• _TASK DETAILS_:
For each line of the data below that includes the string "output", count one, and answer with the sum only.

#### EXCERPTED RECORDS ####

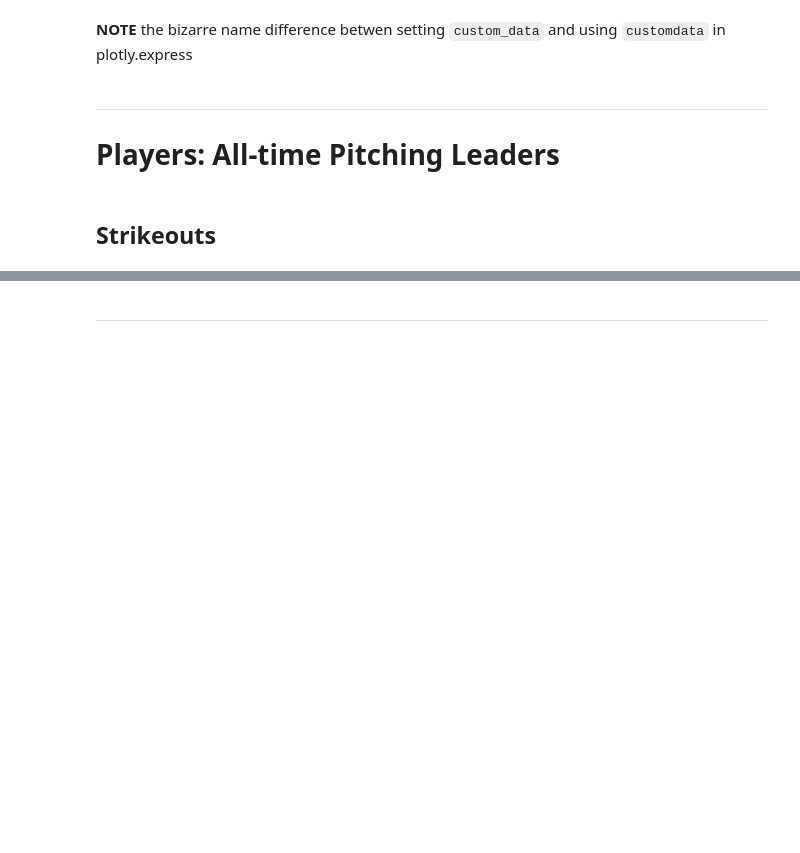
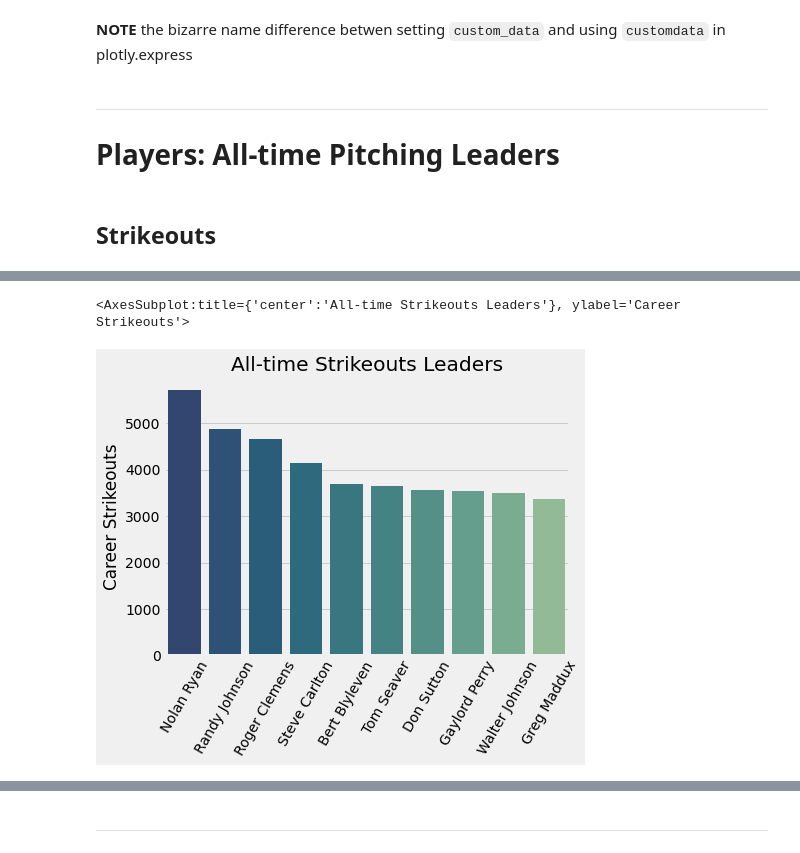
Before and after one commit to zengineering/data, a Jupyter notebook: notebooks/baseball_pitching-leaders.ipynb, the cells around one changed output, grey strips where cells are left out. Saved outputs shown, nothing was run; the diff lists cells and outputs as text; code cells hidden in the pictures; blank space fills up the shorter version.

Commit message:
pitching leaders

```diff
--- a/notebooks/baseball_pitching-leaders.ipynb
+++ b/notebooks/baseball_pitching-leaders.ipynb
@@ -156,0 +141,3 @@ _____________________________________
+# %%
+so_leaders = leaders(pitching, people_slim, "SO")
+so_leaders
@@ -156,0 +156,5 @@ _____________________________________
+# %%
+leaders_barplot_sns(so_leaders, "SO", stat_label="Strikeouts")
+# %% [output]
+<AxesSubplot:title={'center':'All-time Strikeouts Leaders'}, ylabel='Career Strikeouts'>
+[figure, added]
```
Also changed, not shown: parts of 51 cells of this notebook.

####

• _SOLUTION BELOW_:
2